Records drawn from a dataset
------------------------------------

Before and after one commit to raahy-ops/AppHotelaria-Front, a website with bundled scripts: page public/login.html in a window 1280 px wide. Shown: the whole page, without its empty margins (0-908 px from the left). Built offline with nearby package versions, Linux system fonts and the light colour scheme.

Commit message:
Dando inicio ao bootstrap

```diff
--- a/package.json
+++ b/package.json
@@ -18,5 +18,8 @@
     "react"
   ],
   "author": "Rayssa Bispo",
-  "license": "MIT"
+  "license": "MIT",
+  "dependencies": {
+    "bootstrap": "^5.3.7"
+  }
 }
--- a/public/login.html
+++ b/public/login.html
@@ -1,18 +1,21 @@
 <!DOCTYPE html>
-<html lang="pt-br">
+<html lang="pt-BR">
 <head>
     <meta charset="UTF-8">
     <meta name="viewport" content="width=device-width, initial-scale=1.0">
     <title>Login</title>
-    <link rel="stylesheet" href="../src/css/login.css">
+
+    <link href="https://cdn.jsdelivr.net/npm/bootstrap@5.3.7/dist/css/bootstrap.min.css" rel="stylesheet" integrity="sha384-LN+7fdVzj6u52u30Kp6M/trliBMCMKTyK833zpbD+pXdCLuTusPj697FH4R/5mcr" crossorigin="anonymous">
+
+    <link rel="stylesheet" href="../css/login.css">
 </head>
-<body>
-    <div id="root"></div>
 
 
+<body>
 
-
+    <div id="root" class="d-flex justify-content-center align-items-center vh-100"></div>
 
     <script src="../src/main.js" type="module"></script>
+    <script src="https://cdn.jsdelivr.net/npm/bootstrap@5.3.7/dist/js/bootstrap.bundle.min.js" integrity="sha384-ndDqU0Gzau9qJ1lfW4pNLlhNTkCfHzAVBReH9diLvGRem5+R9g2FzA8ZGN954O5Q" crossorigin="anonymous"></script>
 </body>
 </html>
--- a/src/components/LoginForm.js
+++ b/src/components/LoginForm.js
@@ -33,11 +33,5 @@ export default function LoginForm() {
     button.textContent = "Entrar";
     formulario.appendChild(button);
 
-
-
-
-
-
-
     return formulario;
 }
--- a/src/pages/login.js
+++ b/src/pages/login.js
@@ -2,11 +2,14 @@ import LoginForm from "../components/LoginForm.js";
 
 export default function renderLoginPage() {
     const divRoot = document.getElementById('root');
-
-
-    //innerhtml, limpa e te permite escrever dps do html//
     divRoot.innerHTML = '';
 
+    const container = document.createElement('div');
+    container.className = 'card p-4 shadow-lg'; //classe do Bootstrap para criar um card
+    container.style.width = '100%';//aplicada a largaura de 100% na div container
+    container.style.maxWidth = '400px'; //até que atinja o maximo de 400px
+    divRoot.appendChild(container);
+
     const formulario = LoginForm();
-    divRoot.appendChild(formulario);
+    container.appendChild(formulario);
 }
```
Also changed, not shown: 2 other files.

------------------------------------

> [WHAT THE TASK ASKS] Exactly as they appear above, give the entries again.

> [ANSWER BOX]
Before and after one commit to raahy-ops/AppHotelaria-Front, a website with bundled scripts: page public/login.html in a window 1280 px wide. Shown: the whole page, without its empty margins (0-908 px from the left). Built offline with nearby package versions, Linux system fonts and the light colour scheme.

Commit message:
Dando inicio ao bootstrap

```diff
--- a/package.json
+++ b/package.json
@@ -18,5 +18,8 @@
     "react"
   ],
   "author": "Rayssa Bispo",
-  "license": "MIT"
+  "license": "MIT",
+  "dependencies": {
+    "bootstrap": "^5.3.7"
+  }
 }
--- a/public/login.html
+++ b/public/login.html
@@ -1,18 +1,21 @@
 <!DOCTYPE html>
-<html lang="pt-br">
+<html lang="pt-BR">
 <head>
     <meta charset="UTF-8">
     <meta name="viewport" content="width=device-width, initial-scale=1.0">
     <title>Login</title>
-    <link rel="stylesheet" href="../src/css/login.css">
+
+    <link href="https://cdn.jsdelivr.net/npm/bootstrap@5.3.7/dist/css/bootstrap.min.css" rel="stylesheet" integrity="sha384-LN+7fdVzj6u52u30Kp6M/trliBMCMKTyK833zpbD+pXdCLuTusPj697FH4R/5mcr" crossorigin="anonymous">
+
+    <link rel="stylesheet" href="../css/login.css">
 </head>
-<body>
-    <div id="root"></div>
 
 
+<body>
 
-
+    <div id="root" class="d-flex justify-content-center align-items-center vh-100"></div>
 
     <script src="../src/main.js" type="module"></script>
+    <script src="https://cdn.jsdelivr.net/npm/bootstrap@5.3.7/dist/js/bootstrap.bundle.min.js" integrity="sha384-ndDqU0Gzau9qJ1lfW4pNLlhNTkCfHzAVBReH9diLvGRem5+R9g2FzA8ZGN954O5Q" crossorigin="anonymous"></script>
 </body>
 </html>
--- a/src/components/LoginForm.js
+++ b/src/components/LoginForm.js
@@ -33,11 +33,5 @@ export default function LoginForm() {
     button.textContent = "Entrar";
     formulario.appendChild(button);
 
-
-
-
-
-
-
     return formulario;
 }
--- a/src/pages/login.js
+++ b/src/pages/login.js
@@ -2,11 +2,14 @@ import LoginForm from "../components/LoginForm.js";
 
 export default function renderLoginPage() {
     const divRoot = document.getElementById('root');
-
-
-    //innerhtml, limpa e te permite escrever dps do html//
     divRoot.innerHTML = '';
 
+    const container = document.createElement('div');
+    container.className = 'card p-4 shadow-lg'; //classe do Bootstrap para criar um card
+    container.style.width = '100%';//aplicada a largaura de 100% na div container
+    container.style.maxWidth = '400px'; //até que atinja o maximo de 400px
+    divRoot.appendChild(container);
+
     const formulario = LoginForm();
-    divRoot.appendChild(formulario);
+    container.appendChild(formulario);
 }
```
Also changed, not shown: 2 other files.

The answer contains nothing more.